Is Recycled Fiber the Only Way to Make Paper Products Greener?

Suppliers of tissue and towel products have traditionally focused on the amount of recycled fiber content of these products when making environmentally conscious purchase decisions.

The current thinking is: If a product is recycled, then it must be good for the environment, and the more recycled content there is, the better.

Certainly, utilizing recycled fiber helps to reduce the demand on natural forests, so it is always good to think about recycling. However, is using recycled fiber the only solution? Are there other strategies that can help us reduce pressure on forests?

While It is Good to Recycle, It is Time to Reduce
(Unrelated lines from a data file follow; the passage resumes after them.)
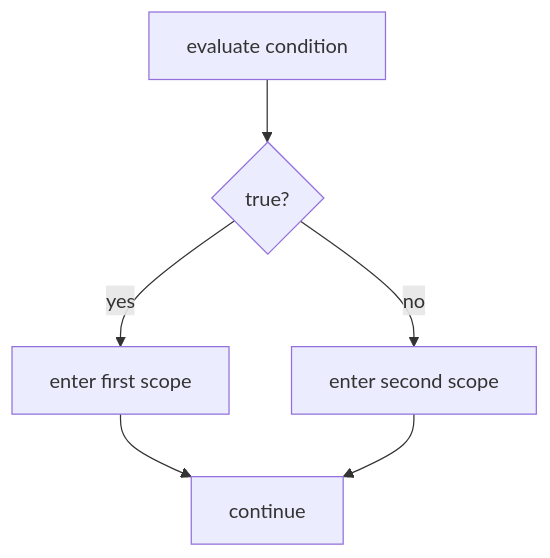
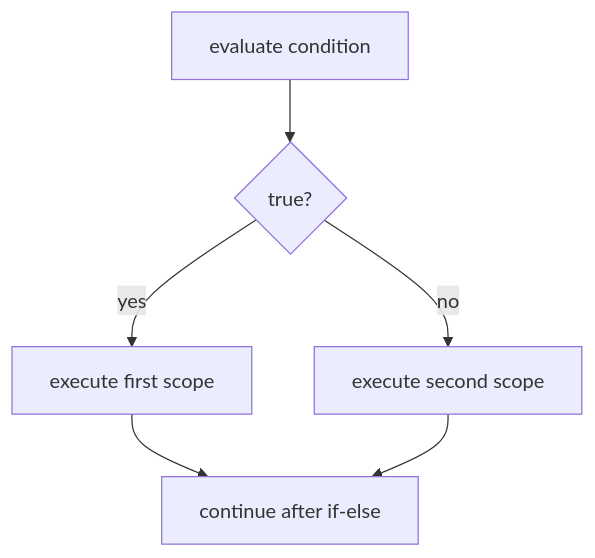
The second of 4 diagrams in content/ch1/ch1-3.md (Fundamentals-of-Computer-Science/FunCS), drawn with Mermaid before and after one commit. The commit also changed other lines of this file and 2 other files, not shown here.

````diff
--- a/content/ch1/ch1-3.md
+++ b/content/ch1/ch1-3.md
@@ -404,8 +422,8 @@
 ```mermaid
 flowchart TD
     A[evaluate condition] --> B{true?}
-    B -->|yes| C[enter first scope]
-    B -->|no| D[enter second scope]
-    C --> E[continue]
+    B -->|yes| C[execute first scope]
+    B -->|no| D[execute second scope]
+    C --> E[continue after if-else]
     D --> E
 ```
````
Source reduction is a more holistic concept that can be considered during many, if not all, of the purchasing decisions businesses and product users make. Product manufacturers with strategies aligned with this concept strive to change the design, manufacture, purchase and use of materials to reduce their amount before they become waste -- in other words, using less and leaving more for the future.
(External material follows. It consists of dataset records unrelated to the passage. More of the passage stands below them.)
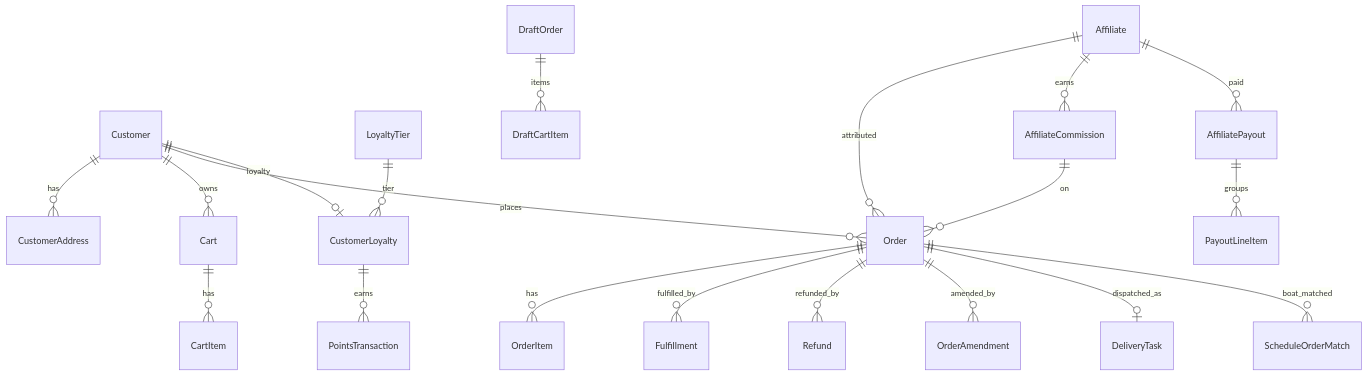
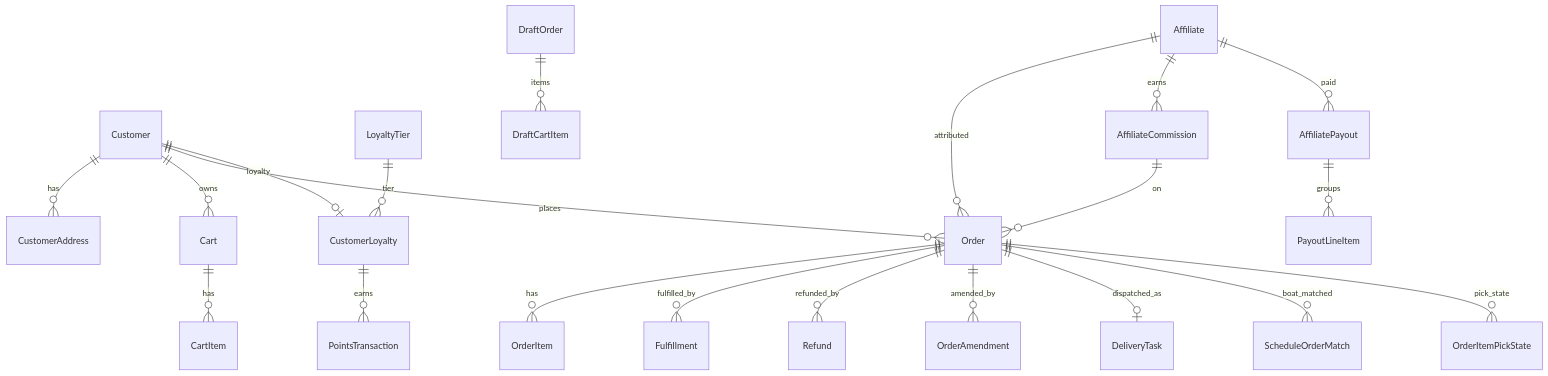
The second of 3 diagrams in codebase-docs/05-data-model.md (allan-cmyk/PartyOn2), drawn with Mermaid before and after one commit. The commit also changed other lines of this file and 4 other files, not shown here.

````diff
--- a/codebase-docs/05-data-model.md
+++ b/codebase-docs/05-data-model.md
@@ -124,23 +125,24 @@
 ```mermaid
 erDiagram
   Customer ||--o{ CustomerAddress : has
   Customer ||--o{ Cart : owns
   Customer ||--o{ Order : places
   Customer ||--o| CustomerLoyalty : loyalty
   LoyaltyTier ||--o{ CustomerLoyalty : tier
   CustomerLoyalty ||--o{ PointsTransaction : earns
   Cart ||--o{ CartItem : has
   Order ||--o{ OrderItem : has
   Order ||--o{ Fulfillment : fulfilled_by
   Order ||--o{ Refund : refunded_by
   Order ||--o{ OrderAmendment : amended_by
   Order ||--o| DeliveryTask : dispatched_as
   Order ||--o{ ScheduleOrderMatch : boat_matched
+  Order ||--o{ OrderItemPickState : pick_state
   DraftOrder ||--o{ DraftCartItem : items
   Affiliate ||--o{ Order : attributed
   %% DeliveryZone and TaxRate removed 2026-04-23 — runtime uses hardcoded TS tables.
   Affiliate ||--o{ AffiliateCommission : earns
   AffiliateCommission ||--o{ Order : on
   AffiliatePayout ||--o{ PayoutLineItem : groups
   Affiliate ||--o{ AffiliatePayout : paid
 ```
````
Man using paper towel dispenser

Because product usage rates and waste generation are tangible outputs that can be measured, innovative manufacturing technologies, product platforms, packaging and dispensing techniques can be developed to help minimize these outputs, thereby enhancing source reduction and reducing environmental impacts throughout the lifecycle of the product.

It's also important to remember that, when it comes to tissue and towel products, the balance of recycled and virgin fiber content may play a role in product usage and waste generation. Often, including some virgin fiber will improve product performance and therefore reduce consumption. This is another important consideration when working to reduce pressure on natural forests and ecosystems.

Sustainable Fiber Sourcing

In reality, recycled fibers eventually wear out and are inevitably lost during the recovery process. Therefore, even at optimal recycling rates, some estimate that we would run out of fiber for making paper products within a few months if virgin fiber was not added to the system.

Given the world's continuing reliance on virgin fiber in combination with the rate of global population and economic growth, the world's forests are under more pressure than ever. Sustainable forest management practices are no longer a "nice to do," they are an economic, social and environmental imperative.

Sustainable forest management aims to ensure that the goods and services derived from the forest meet present-day needs while at the same time securing their continued availability and contribution to long-term development. Among other things, it aims to protect wildlife and sensitive ecosystems through the use of best practices in sustainable forestry and economically viable management of timberlands for sustainable renewal and growth.

Third-party forest certification has emerged as an important tool to measure and communicate the social and environmental performance of forest operations. With forest certification, an independent organization develops standards of good forest management, and independent auditors issue certificates to forest operations that comply with those standards. This certification verifies that forests are well-managed -- as defined by a particular standard -- and ensures that certain wood and paper products come from responsibly managed forests.

The World Resource Institute and the World Business Council for Sustainable Development suggest that purchasers ask several key questions when purchasing sustainable paper-based products:

  • Origin: Where do the products come from?
  • Information accuracy: Is information about the products credible?
  • Legality: Have the products been legally produced?
  • Sustainability: Have forests been sustainably managed?
  • Special places: Have special places, including sensitive ecosystems, been protected?
  • Climate change: Have climate change issues been addressed?
  • Environmental protection: Have appropriate environmental controls been applied?
  • Recycled fiber: Has recycled fiber been used appropriately?
  • Other resources: Have other resources been used appropriately?
  • Local communities and indigenous people: Have the needs of local communities or indigenous people been addressed?

Forestry Management Certification Systems

There are several organizations that certify wood and wood-based products.

The Forest Stewardship Council (FSC) is an international, non-governmental organization dedicated to promoting responsible management of the world's forests. It was founded in response to public concern about deforestation and demand for a trustworthy wood-labeling system. There are currently more than 49 million hectares of FSC-certified forestland in the U.S. and Canada and more than 133 million hectares globally.

The Sustainable Forest Initiative (SFI) is an independent, non-profit organization responsible for maintaining, overseeing and improving a sustainable forestry certification program that is internationally recognized and is the largest single forest standard in the world. The SFI 2010-2014 Standard is based on principles and measures that promote sustainable forest management and consider all forest values. It includes unique fiber sourcing requirements to promote responsible forest management on all forest lands in North America  SFI certification also extends to the market. When they see the SFI label on a product, consumers can be confident they are buying wood or paper from responsible sources -- whether it is reams of paper, packaging or two-by-fours.

Next Page: A look at more certification services.